Philippine Energy Efficiency Project: Completion Report

sector: Energy | country: Philippines

Stakeholder analysis and detailed consultation are very important for pioneering projects like this one. Ownership by stakeholders is at risk if project implementation requirements are insufficiently analyzed, and if the institutional environment and human resource capacity is inadequate. This was the first ADB loan to be implemented by DOE (Department of Energy), and it became apparent early on that it was not familiar with ADB procedures, especially on procurement matters and engagement of consultants, which led to project delays.

Projects implemented in a period when a change in government is foreseeable will undergo reevaluation and review by the new administration.
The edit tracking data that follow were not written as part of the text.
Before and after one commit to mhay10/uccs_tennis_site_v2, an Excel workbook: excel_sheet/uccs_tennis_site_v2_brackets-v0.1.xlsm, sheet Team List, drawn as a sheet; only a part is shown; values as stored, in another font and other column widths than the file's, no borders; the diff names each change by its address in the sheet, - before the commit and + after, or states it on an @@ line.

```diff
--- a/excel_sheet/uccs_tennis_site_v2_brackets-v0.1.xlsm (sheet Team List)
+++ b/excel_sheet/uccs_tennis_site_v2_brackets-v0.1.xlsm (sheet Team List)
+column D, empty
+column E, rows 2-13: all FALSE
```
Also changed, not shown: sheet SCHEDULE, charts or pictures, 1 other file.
If the core PMU (project management unit) team has a strong foundation and capacity to implement the project, and is seen to be politically impartial, the risk of changes to leadership and possibly even decisions can be mitigated. To have an efficient PMU, project monitoring needs to be programmed and reviewed regularly during implementation to ensure that the executing agency has sufficient staff and counterpart budget.
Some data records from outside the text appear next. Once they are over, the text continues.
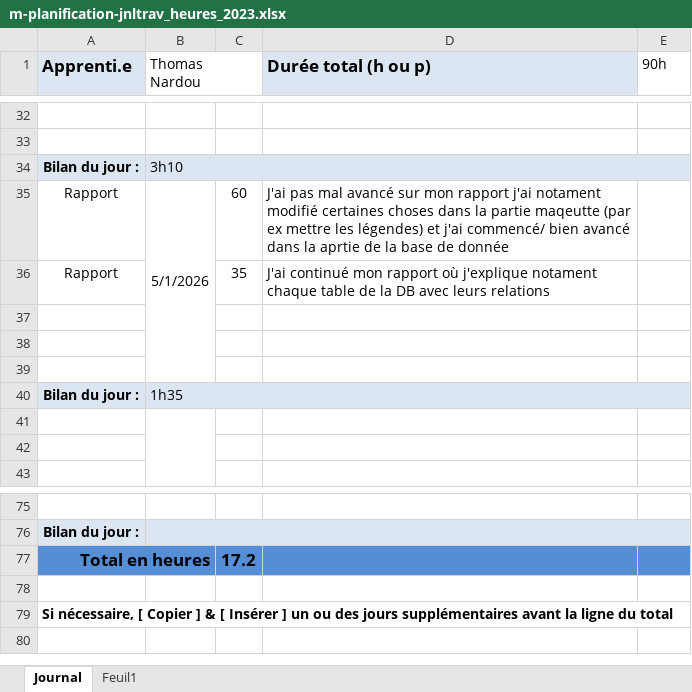
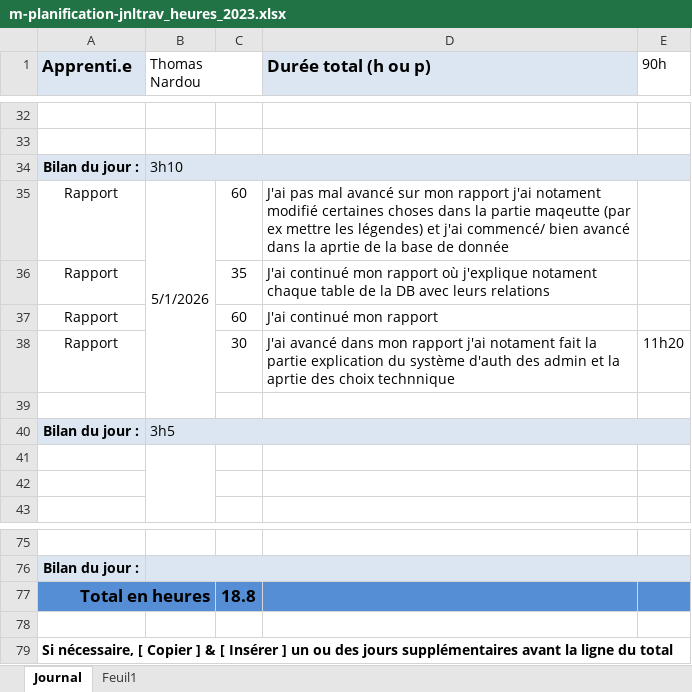
Before and after one commit to ThomNardou/Agora, an Excel workbook: Doc/m-planification-jnltrav_heures_2023.xlsx, sheet Journal, drawn as a sheet; only a part is shown, gaps mark what is left out; values as stored, in another font and other column widths than the file's, no borders; removed rows and columns are numbered as before the commit, all else as after; the diff names each change by its address in the sheet, - before the commit and + after, or states it on an @@ line.

```diff
--- a/Doc/m-planification-jnltrav_heures_2023.xlsx (sheet Journal)
+++ b/Doc/m-planification-jnltrav_heures_2023.xlsx (sheet Journal)
+row 37: Rapport |  | 60 | J'ai continué mon rapport
+row 38: Rapport |  | 30 | J'ai avancé dans mon rapport j'ai notament fait la partie explication du système d'auth des admin et la aprtie des choix technnique | 11h20
-row 38: (empty)
-row 39: (empty)
-B40 (Thomas Nardou): 1h35
+B40 (Thomas Nardou): 3h5
-C77: 17.2
+C77: 18.8
```
Also changed, not shown: sheet Feuil1, 1 other file.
Project cost estimates need to factor in all duties and taxes, not only on machinery and equipment but also on service providers. Assessments of banking rules and the government’s budget implementation process are also needed.

Market development of efficient lighting was very fast. Midway through the distribution of CFLs (compact fluorescent lamp) (subcomponent 1.2) the scale had to be pared back because market penetration of the technology had greatly improved.

In projects of this kind, the technical complexities of the equipment and the specialized nature of the works or services to be procured need to be considered when estimating the procurement period.

The time provided to establish and operationalize the Super ESCO (energy service company) was not sufficient. The existing policy environment, particularly for government budgeting and accounting, does not support the ESCO concept of an energy performance contract (EPC). The environment needs to be adjusted first to enable implementation of ESCO projects in the public sector.

Lessons from Validation

Philippines: Philippine Energy Efficiency Project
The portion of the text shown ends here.